# The data:
BEGIN
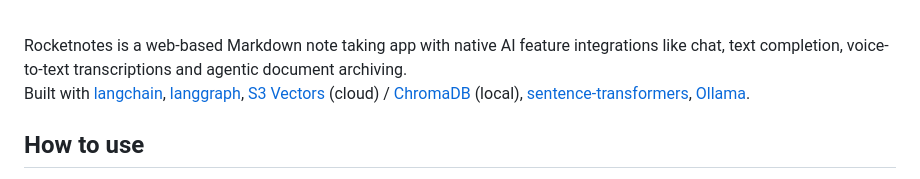
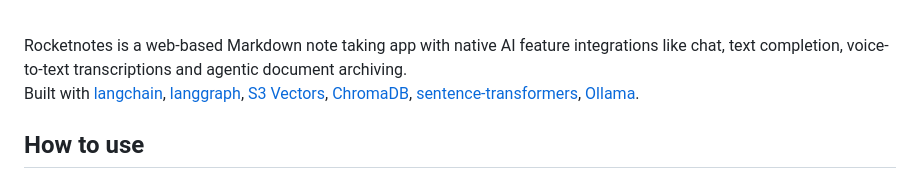
Before and after one commit to fynnfluegge/rocketnotes, a Markdown page: README.md, the part around the change. GitHub-like rendering.

Commit message:
Fix formatting in README.md for clarity

```diff
--- a/README.md
+++ b/README.md
@@ -23,7 +23,7 @@ Rocketnotes is a web-based Markdown note taking app with native AI feature integ
 Built with
 [langchain](https://github.com/langchain-ai/langchain),
 [langgraph](https://langchain-ai.github.io/langgraph),
-[S3 Vectors](https://python.langchain.com/docs/integrations/vectorstores/s3/) (cloud) / [ChromaDB](https://github.com/chroma-core/chroma) (local),
+[S3 Vectors](https://python.langchain.com/docs/integrations/vectorstores/s3/), [ChromaDB](https://github.com/chroma-core/chroma),
 [sentence-transformers](https://github.com/UKPLab/sentence-transformers),
 [Ollama](https://github.com/jmorganca/ollama).
 
```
END
Write the records out exactly, dropping every image.

Before and after one commit to fynnfluegge/rocketnotes, a Markdown page: README.md, the part around the change. GitHub-like rendering.

Commit message:
Fix formatting in README.md for clarity

```diff
--- a/README.md
+++ b/README.md
@@ -23,7 +23,7 @@ Rocketnotes is a web-based Markdown note taking app with native AI feature integ
 Built with
 [langchain](https://github.com/langchain-ai/langchain),
 [langgraph](https://langchain-ai.github.io/langgraph),
-[S3 Vectors](https://python.langchain.com/docs/integrations/vectorstores/s3/) (cloud) / [ChromaDB](https://github.com/chroma-core/chroma) (local),
+[S3 Vectors](https://python.langchain.com/docs/integrations/vectorstores/s3/), [ChromaDB](https://github.com/chroma-core/chroma),
 [sentence-transformers](https://github.com/UKPLab/sentence-transformers),
 [Ollama](https://github.com/jmorganca/ollama).
 
```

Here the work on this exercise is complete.